Underground: The Julian Assange Story
Ten, Sunday, 8.30pm
What's it all about?
The eagerly awaited telemovie about Julian Assange's teenage years as a hacker in suburban Melbourne, from acclaimed writer-director Robert Connolly (Balibo).
Adapted from Suelette Dreyfus' 1997 book Underground: Hacking, Madness and Obsession on the Electronic Frontier, Robert Connolly's movie-length look at the forces that shaped the man behind WikiLeaks is fascinating, absorbing, tense and ultimately just a little unsatisfying. Where's the next chapter, damn it?
Alex Williams looks feasibly like a young Assange, but his performance borders on mime: the young Julian, it seems, believed keystrokes speak louder than words. And when he does speak, it's not so much to chat as to push back against some form of authority – with brevity and, occasionally, with anger.
Authority takes many forms in the world of young Julian: there's the stepfather who wants to whisk Julian's younger half-brother away to join the The Family; there's the mother, Christine (a superb Rachel Griffiths), who wants to enlist Julian to her political campaigning, directed mostly at a US-dominated, military-industrial complex; there's the girlfriend, Electra (Laura Wheelwright), who just wants him to be there, at least occasionally, to help with the baby they're trying to raise together in a Thornbury squat. And, of course, there's the computer security networks of the world.
To many, the bits about The Family and the teenage pregnancy (Assange fought and won a bitter custody battle, an end note tells us, and raised his son alone for many years) will come as shocks. But for me, the biggest surprise – and delight – was in the detailing of the technology that made Assange's earliest politically-motivated hacking possible.

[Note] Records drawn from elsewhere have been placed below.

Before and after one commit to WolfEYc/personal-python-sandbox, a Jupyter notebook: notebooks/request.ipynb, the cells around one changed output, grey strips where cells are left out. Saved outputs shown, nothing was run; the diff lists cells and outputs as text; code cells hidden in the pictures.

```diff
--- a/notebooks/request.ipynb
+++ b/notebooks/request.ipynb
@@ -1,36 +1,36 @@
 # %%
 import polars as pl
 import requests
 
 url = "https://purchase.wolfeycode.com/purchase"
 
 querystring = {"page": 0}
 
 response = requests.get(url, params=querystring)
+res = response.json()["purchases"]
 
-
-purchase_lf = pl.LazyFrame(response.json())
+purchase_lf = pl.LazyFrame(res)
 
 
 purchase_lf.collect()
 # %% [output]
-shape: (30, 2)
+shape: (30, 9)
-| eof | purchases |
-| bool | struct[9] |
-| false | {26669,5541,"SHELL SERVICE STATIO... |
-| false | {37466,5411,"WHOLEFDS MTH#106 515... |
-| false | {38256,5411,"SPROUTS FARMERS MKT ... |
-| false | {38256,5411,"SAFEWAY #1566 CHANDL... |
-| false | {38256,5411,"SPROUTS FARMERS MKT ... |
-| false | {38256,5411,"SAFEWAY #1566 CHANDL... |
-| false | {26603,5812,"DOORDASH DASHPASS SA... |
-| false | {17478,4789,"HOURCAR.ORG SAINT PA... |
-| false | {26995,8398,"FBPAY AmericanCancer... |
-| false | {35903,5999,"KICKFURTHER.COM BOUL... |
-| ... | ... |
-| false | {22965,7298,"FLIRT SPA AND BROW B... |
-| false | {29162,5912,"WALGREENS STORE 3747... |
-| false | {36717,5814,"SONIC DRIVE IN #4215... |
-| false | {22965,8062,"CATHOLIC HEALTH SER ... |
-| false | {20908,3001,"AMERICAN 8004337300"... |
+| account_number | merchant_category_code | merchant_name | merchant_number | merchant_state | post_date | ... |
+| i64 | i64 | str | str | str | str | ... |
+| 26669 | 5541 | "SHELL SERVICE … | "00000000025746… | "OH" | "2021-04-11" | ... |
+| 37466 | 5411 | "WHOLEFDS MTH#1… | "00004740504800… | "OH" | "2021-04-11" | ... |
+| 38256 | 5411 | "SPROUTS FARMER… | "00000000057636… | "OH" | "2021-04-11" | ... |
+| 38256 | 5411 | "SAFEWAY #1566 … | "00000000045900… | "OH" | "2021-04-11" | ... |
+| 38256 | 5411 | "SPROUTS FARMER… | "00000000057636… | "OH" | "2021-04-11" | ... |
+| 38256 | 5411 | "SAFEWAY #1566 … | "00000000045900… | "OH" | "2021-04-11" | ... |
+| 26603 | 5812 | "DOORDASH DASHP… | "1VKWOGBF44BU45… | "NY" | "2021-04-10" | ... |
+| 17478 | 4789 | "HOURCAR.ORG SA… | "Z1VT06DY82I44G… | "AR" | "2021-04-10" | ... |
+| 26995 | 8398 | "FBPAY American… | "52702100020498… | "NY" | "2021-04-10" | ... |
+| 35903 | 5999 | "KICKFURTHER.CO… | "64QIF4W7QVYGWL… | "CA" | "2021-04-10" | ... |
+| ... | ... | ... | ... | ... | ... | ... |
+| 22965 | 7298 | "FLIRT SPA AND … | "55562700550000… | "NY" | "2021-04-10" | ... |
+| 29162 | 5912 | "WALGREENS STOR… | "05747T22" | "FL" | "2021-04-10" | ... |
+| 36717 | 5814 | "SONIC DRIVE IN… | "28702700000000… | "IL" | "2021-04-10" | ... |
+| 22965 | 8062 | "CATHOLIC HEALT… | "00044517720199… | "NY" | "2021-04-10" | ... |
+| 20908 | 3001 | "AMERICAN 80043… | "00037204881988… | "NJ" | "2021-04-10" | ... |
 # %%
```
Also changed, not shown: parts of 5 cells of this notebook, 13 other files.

The ping as the dial-up modem connected, the tangle of wires at the telephone exchange, the little cup that you held over the mouthpiece to trick the phone into allowing free international calls (I last saw one of those in a London pub 20 years ago) were all familiar yet strange, like relics from the dawn of the industrial era. In truth, they were the bare bones of the internet, visible at the time only to those few who had the curiosity and know-how to go looking for them.
Underground is structured like a heist movie, with Assange trying to crack the biggest vault of all – the US military database – while an eager but ill-equipped cop, detective Ken Roberts (Anthony LaPaglia), races to stop him.
In this telling, there was no question of motivation: by the end of Underground, Assange was doing it not for his own gain – not even, any longer, simply to prove that he could – but rather because he had a mission that his mother would understand well enough. He wanted to prove that civilians killed in Operation Desert Storm were deliberately targeted. In other words, that the US was guilty of war crimes. Sound familiar?
But Underground was even-handed, even while granting the fundamental legitimacy of that aim. The scene in which Assange and Roberts confront each other about their respective moral responsibilities – to "the truth" and to "our boys over there" respectively – rings as true now as it might have then.
On the sexual front, Connolly was deft. Julian drifts from Electra not out of caddishness but merely because he is seduced by the siren call of the modem; the nights simply aren't long enough to hold both of them.
At any rate, noticeably missing from the plethora of title cards at the end was an update on the status of Julian Assange's extradition proceedings to face charges of rape in Sweden. Given the fluidity of the situation, that might have been a prudent decision rather than a prudish one.
In a sentence
A considered yet gripping look at the crucible in which Julian Assange was formed and, arguably, deformed. Brilliant.